* What this task involves
Search the records for the string "family", then copy each line where it appears.
== Segment start ==
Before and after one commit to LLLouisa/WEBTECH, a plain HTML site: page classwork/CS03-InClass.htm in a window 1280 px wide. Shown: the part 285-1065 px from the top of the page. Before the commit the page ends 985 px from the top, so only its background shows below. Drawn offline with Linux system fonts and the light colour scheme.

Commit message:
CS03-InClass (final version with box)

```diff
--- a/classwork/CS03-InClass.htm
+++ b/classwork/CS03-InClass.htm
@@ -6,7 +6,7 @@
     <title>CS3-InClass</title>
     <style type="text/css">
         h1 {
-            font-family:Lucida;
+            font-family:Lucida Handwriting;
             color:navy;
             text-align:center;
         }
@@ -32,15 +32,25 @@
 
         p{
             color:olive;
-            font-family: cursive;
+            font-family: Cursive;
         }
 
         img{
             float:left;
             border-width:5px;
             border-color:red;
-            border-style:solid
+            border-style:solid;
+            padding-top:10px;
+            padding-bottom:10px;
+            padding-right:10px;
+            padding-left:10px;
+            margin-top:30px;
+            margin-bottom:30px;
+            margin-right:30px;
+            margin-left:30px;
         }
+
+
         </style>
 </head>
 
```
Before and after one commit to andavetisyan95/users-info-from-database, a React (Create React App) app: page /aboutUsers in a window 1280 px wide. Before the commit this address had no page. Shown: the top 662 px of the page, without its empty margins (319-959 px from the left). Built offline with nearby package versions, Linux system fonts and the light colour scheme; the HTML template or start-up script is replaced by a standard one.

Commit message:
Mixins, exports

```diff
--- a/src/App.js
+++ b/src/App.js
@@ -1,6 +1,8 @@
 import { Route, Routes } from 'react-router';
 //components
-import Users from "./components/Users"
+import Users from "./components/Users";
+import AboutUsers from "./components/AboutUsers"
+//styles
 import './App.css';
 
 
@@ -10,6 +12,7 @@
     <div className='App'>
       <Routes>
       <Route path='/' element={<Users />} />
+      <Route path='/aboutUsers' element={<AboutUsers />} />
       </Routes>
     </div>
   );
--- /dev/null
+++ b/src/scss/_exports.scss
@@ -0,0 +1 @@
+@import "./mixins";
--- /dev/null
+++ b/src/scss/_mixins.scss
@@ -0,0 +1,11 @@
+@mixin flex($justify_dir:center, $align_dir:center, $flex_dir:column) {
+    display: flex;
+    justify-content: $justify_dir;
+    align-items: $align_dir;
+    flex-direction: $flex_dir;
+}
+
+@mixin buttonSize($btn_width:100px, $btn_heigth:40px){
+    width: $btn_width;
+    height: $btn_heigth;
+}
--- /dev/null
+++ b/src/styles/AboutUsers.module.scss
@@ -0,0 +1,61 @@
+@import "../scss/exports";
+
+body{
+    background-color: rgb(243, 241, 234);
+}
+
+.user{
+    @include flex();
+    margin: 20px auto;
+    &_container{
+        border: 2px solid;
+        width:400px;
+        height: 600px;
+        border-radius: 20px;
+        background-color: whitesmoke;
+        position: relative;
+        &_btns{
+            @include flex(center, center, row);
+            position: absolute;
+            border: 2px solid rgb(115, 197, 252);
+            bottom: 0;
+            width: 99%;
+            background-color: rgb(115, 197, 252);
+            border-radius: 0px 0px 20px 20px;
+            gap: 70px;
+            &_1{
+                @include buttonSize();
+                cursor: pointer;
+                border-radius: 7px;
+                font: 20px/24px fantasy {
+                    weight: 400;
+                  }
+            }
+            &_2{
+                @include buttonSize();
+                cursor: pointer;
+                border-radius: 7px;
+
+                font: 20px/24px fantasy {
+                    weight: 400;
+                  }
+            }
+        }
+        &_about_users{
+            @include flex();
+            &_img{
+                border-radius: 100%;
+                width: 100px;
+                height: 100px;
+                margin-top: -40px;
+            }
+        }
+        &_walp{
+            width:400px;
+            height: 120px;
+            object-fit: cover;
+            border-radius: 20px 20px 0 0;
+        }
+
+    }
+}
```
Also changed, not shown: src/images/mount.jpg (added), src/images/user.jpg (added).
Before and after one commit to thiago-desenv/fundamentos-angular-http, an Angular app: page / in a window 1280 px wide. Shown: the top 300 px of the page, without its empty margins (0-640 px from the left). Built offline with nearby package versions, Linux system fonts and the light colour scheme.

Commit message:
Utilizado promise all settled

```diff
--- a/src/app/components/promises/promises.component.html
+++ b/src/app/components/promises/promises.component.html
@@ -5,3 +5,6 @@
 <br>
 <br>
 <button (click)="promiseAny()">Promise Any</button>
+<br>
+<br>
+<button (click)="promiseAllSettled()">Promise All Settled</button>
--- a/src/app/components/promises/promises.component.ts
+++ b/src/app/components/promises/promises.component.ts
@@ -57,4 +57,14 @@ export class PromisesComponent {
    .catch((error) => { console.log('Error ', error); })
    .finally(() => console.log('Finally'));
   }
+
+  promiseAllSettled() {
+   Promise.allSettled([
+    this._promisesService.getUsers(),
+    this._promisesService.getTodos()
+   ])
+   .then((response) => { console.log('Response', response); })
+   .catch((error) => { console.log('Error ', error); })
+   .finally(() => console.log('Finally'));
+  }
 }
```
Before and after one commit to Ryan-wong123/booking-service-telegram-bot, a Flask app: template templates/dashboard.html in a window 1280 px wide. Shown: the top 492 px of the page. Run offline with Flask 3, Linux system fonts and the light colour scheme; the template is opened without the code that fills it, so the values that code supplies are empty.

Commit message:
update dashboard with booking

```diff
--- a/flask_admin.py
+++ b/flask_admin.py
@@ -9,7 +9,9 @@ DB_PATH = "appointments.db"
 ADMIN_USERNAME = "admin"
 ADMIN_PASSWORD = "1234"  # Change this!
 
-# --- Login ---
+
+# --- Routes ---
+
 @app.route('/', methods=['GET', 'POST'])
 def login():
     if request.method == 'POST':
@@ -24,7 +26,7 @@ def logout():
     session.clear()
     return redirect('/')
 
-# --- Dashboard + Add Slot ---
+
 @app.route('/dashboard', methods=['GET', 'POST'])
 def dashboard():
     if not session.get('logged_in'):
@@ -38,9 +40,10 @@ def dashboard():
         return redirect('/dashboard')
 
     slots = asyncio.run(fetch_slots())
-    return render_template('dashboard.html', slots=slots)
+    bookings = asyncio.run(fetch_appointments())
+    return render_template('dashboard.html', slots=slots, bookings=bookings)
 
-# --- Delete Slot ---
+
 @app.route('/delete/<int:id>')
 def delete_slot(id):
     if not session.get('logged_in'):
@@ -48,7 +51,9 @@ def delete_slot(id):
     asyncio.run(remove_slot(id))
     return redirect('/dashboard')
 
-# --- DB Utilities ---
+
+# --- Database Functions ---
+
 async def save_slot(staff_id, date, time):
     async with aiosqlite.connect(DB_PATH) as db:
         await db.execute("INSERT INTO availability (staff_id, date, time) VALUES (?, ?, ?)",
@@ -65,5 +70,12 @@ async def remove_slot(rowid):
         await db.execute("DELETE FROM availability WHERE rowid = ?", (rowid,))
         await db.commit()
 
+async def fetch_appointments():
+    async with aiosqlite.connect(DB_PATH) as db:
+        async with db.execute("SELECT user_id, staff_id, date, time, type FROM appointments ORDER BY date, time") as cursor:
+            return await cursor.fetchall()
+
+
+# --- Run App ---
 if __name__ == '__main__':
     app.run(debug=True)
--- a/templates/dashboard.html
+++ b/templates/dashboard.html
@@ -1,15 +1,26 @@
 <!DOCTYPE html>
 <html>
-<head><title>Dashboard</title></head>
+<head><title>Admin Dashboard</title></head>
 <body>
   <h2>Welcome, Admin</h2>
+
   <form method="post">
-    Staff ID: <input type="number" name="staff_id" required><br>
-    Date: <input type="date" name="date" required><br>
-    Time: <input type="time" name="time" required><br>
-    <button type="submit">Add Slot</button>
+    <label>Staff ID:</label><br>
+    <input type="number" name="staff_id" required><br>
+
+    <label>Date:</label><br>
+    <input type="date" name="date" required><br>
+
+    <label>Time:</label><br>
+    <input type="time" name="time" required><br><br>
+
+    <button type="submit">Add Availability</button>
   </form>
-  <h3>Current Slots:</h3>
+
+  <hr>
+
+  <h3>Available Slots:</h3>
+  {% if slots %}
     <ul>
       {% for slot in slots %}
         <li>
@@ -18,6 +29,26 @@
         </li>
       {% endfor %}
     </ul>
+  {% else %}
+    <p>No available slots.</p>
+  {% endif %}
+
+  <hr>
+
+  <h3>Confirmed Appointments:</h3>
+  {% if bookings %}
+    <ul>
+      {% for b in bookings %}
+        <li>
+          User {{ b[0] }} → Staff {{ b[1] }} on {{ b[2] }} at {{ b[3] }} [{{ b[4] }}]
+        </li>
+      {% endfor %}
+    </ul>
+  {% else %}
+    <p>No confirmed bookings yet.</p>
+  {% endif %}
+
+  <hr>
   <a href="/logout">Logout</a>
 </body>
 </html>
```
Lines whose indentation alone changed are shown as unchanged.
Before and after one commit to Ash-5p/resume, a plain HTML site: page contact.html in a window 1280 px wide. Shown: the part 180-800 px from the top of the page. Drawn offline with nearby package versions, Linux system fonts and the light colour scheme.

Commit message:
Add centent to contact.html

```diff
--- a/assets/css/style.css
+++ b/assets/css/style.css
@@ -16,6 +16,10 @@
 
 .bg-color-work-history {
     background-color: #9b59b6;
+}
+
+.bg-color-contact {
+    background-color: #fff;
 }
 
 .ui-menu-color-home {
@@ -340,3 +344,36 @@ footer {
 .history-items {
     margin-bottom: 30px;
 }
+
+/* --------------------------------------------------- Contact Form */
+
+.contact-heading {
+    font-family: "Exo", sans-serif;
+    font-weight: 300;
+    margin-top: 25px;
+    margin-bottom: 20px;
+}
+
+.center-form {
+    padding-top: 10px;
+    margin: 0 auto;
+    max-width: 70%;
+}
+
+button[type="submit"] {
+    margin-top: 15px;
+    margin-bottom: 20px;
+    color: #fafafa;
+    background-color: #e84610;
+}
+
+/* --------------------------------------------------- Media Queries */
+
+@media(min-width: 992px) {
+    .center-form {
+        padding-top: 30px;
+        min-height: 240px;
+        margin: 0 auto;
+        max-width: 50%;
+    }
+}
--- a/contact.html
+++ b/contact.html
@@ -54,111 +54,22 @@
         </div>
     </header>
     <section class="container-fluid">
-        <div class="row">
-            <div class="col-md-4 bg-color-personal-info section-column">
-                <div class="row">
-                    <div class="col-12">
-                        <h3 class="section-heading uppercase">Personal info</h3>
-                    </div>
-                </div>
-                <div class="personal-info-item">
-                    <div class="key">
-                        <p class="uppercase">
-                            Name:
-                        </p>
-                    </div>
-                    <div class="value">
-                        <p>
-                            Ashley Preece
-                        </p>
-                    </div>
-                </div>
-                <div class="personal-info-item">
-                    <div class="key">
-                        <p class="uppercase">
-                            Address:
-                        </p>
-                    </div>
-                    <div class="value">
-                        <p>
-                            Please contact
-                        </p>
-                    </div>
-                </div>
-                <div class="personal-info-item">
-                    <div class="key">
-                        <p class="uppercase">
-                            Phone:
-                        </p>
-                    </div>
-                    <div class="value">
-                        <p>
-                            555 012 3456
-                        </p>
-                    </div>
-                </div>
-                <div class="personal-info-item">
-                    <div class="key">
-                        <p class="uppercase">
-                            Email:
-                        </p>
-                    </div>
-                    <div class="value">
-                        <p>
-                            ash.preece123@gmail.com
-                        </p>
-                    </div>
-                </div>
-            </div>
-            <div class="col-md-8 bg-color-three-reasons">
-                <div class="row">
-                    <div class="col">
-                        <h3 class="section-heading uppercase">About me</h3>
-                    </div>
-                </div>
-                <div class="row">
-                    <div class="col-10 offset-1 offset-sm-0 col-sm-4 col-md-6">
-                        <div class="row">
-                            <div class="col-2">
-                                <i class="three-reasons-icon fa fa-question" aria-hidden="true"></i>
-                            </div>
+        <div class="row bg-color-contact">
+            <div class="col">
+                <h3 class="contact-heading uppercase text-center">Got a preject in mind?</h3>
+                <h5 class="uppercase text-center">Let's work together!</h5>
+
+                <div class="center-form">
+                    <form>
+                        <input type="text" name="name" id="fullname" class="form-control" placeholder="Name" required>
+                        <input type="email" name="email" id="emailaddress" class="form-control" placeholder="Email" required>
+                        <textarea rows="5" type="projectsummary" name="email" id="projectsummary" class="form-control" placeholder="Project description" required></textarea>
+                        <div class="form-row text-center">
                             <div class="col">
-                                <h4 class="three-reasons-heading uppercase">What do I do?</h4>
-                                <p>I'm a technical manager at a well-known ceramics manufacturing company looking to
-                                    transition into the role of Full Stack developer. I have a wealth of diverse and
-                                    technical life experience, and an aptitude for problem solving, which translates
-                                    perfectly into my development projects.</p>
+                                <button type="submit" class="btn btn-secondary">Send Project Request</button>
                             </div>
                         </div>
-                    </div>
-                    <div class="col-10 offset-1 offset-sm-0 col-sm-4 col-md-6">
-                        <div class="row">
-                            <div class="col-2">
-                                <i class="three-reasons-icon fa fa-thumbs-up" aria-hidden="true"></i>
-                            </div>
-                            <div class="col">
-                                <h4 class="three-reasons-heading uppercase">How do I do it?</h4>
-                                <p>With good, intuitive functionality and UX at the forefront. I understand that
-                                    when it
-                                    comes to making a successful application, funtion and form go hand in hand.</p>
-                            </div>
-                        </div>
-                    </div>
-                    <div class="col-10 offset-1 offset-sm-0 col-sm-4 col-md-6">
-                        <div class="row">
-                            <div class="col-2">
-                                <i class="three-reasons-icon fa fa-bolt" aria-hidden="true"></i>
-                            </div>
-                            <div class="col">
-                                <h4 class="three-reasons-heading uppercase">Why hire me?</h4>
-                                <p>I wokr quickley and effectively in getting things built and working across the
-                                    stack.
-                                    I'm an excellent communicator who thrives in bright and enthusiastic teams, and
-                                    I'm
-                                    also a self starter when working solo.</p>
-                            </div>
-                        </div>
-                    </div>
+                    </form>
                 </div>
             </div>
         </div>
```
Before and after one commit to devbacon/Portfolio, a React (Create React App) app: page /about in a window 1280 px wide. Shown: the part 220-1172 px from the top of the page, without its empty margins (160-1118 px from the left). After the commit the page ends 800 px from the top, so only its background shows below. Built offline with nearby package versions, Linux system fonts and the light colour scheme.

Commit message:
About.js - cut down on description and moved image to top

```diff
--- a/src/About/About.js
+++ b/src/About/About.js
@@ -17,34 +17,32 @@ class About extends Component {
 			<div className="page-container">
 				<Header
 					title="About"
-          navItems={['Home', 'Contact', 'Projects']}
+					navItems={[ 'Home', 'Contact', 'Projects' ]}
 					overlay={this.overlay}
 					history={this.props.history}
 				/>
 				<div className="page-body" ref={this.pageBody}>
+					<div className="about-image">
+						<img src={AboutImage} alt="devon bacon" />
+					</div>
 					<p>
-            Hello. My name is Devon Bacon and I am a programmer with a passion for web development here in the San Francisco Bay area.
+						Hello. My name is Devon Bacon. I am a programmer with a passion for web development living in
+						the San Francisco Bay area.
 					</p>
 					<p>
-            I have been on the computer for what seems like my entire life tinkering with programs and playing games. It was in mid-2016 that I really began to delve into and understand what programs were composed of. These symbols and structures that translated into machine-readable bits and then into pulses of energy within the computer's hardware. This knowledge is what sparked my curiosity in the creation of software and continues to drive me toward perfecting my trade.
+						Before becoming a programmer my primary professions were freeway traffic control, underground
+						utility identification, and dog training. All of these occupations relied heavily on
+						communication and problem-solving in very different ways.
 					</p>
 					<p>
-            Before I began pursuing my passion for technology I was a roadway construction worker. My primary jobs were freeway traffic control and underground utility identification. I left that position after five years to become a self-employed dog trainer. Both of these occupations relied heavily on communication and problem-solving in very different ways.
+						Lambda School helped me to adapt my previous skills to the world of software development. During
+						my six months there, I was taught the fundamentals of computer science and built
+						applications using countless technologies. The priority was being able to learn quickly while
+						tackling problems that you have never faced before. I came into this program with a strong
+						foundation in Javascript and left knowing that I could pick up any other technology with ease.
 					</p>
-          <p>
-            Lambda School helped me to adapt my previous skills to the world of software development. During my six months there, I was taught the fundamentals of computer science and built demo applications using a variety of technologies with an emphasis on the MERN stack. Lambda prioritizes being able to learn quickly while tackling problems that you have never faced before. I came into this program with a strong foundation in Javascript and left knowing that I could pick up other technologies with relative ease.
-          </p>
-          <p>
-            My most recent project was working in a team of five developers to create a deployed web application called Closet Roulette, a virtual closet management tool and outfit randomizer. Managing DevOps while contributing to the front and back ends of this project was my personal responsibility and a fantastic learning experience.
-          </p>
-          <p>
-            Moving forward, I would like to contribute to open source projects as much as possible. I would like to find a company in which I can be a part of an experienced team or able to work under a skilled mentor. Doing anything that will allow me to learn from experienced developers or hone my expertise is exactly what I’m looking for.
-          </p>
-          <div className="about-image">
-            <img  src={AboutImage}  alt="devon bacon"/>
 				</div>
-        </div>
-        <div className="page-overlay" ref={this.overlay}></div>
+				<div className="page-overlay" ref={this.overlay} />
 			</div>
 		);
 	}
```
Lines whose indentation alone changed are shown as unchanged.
== Segment end ==
* Result
-            font-family:Lucida;
+            font-family:Lucida Handwriting;
-            font-family: cursive;
+            font-family: Cursive;
+    font-family: "Exo", sans-serif;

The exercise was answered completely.